Lepidoptera : Tortricidae
Light Brown Apple Moth (Epiphyas postvittana) is a moth in the family Tortricidae. Light Brown Apple Moth (often abbreviated as LBAM) is native to south-eastern Australia and spread to Western Australia in the 1960s. It has become an invasive species in several other countries, including New Zealand, the UK, Ireland, France, and California and Hawaii in the US.
The moth itself is harmless, but its larvae are not. Light Brown Apple Moth larvae feed on a wide variety of plants and is one of the most polyphagous (i.e., able to feed on various kinds of food) insect pests we have in Australia. A recent study shows that Light Brown Apple Moth larvae can feed on at least 545 plant species in 363 genera from 121 plant families.
Control of any plant-damaging pest begins with keeping an eye on your plants and detecting pest damage early. It’s a matter of being out in your garden on a regular basis and being observant. For example, you could watch for minor leaf damage on your plants while you are watering the garden.
For this to work you will need to know what to look for (see Symptoms of Light Brown Apple Moth Damage). If you find damage, you should have a closer look to see if you can find the culprits – therefore, caterpillars. To confirm that it is Light Brown Apple Moth larvae causing the problem, you will need to know what they look like (see Description). If there aren’t too many larvae, you could squash them right then and there.
Prevention is always better than cure, and there are several things that you can do to prevent serious damage from Light Brown Apple Moth larvae (see How to Prevent Light Brown Apple Moth Appearing). Regular monitoring of your garden will ensure that a major infestation of pest caterpillars doesn’t occur ‘overnight’.
If you want to use a spray, try Yates Nature’s Way Caterpillar Killer - Dipel. The product is based on naturally occurring bacteria (Bacillus thuringiensis) which act as a stomach poison against caterpillars. The product will only affect caterpillars, so your ‘good bugs’ are safe. You need to find Light Brown Apple Moth larvae in the early stage, before they create their leaf shelters. Follow the label directions and it will work against Light Brown Apple Moth larvae in your garden.
Light Brown Apple Moth is a serious horticultural pest. Light Brown Apple Moth larvae are ‘leafrollers’ - meaning they tend to join two leaves together with silk, creating a protective shelter. This means the larvae are difficult to control with contact insecticides.
Light Brown Apple Moth adults are buff-coloured moths about 10 mm long that shelter in foliage during the day. The moths rest with their wings folded back over their bodies forming an arrowhead shape. When the moths assume this position, it is easy to see the differences between male and female moths. Female moths are almost completely buff coloured with an overall speckled appearance, and a single dark mark about a third of the way down the back. Male Light Brown Apple Moths are much less uniform in colour than females, and often have a motley appearance. The important distinguishing feature is that male moths usually are distinctly darker in the lower two thirds of their wings than the upper third.
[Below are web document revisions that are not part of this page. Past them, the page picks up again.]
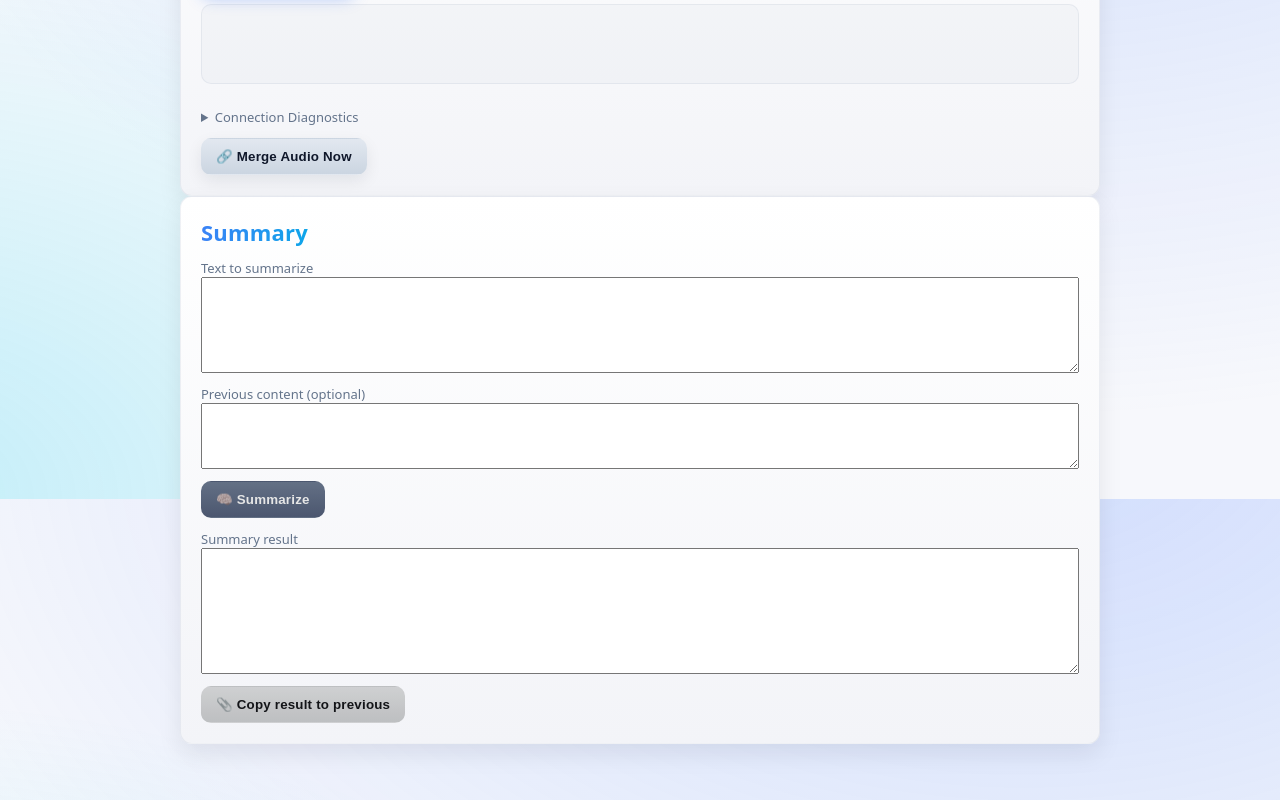
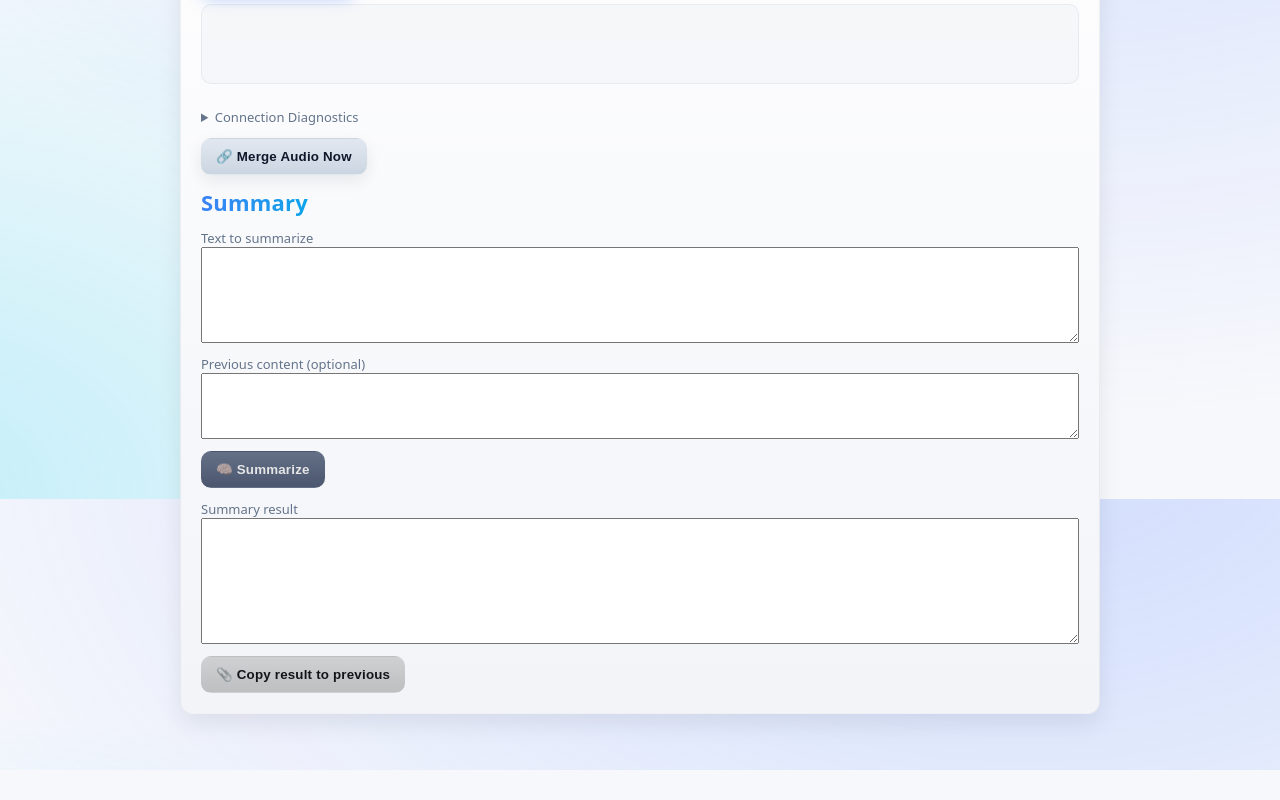
Before and after one commit to libkazz/meetingnote, a React (Vite) app: page / in a window 1280 px wide. Shown: the part 301-1101 px from the top of the page. After the commit the page ends 1071 px from the top, so only its background shows below. Built offline with nearby package versions, Linux system fonts and the light colour scheme; no server answers.

Commit message:
refactor(ui): unify Meeting Note and Summary into a single card section\n\n- Move SummaryPanel inside the main card in App\n- Make SummaryPanel render a plain stack instead of its own card

```diff
--- a/src/App.tsx
+++ b/src/App.tsx
@@ -12,8 +12,8 @@ export default function App() {
       <section className="card stack">
         <p className="hint">Record in the browser, send to n8n for transcription.</p>
         <AudioRecorder onTranscriptChange={setSummaryText} />
+        <SummaryPanel value={summaryText} onChange={setSummaryText} />
       </section>
-      <SummaryPanel value={summaryText} onChange={setSummaryText} />
     </div>
   );
 }
--- a/src/components/SummaryPanel.tsx
+++ b/src/components/SummaryPanel.tsx
@@ -53,7 +53,7 @@ export default function SummaryPanel({ value, onChange }: Props) {
   }
 
   return (
-    <section className="card stack">
+    <div className="stack">
       <div className="row">
         <div className="brand">Summary</div>
       </div>
@@ -108,6 +108,6 @@ export default function SummaryPanel({ value, onChange }: Props) {
       <div className="toaster" aria-live="polite">
         {toast && <div className="toast">{toast}</div>}
       </div>
-    </section>
+    </div>
   );
 }
```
Eggs are whitish to pale yellow when first laid and turn yellow-green as they mature. The eggs are flattened and broadly oval and are laid in overlapping scale-like or tile-like masses of about 25 to 35 eggs.
Larvae are yellowish-green in colour. When they hatch from eggs they are about 1.5 mm long, and later grow to about 15–20 mm long. Disturbed larvae wriggle rapidly away or drop down on a silken thread. Pupae are light brown, spindle-shaped and about 10 mm long.
Female Light Brown Apple Moths lay their scale-like eggs in batches of about 30 on the upper surfaces of leaves or fruit. Female moths lay 100 to 200 eggs over a 2 week period. Larvae hatch and crawl away, or drop away on silk threads, to spread out through the plant. Early stage Light Brown Apple Moth larvae settle on the underside of leaves and spin a protective web. Mature larvae web the sides of a leaf together, or web two adjacent leaves together, and larvae feed protected in these shelters.
Light Brown Apple Moth larvae pass through five to six instars and pupate in their shelters from which the next generation of moths emerge a few weeks later. Light Brown Apple Moth can have three to five generations each year with some generational overlap.
Light Brown Apple Moth larvae feed on many plants: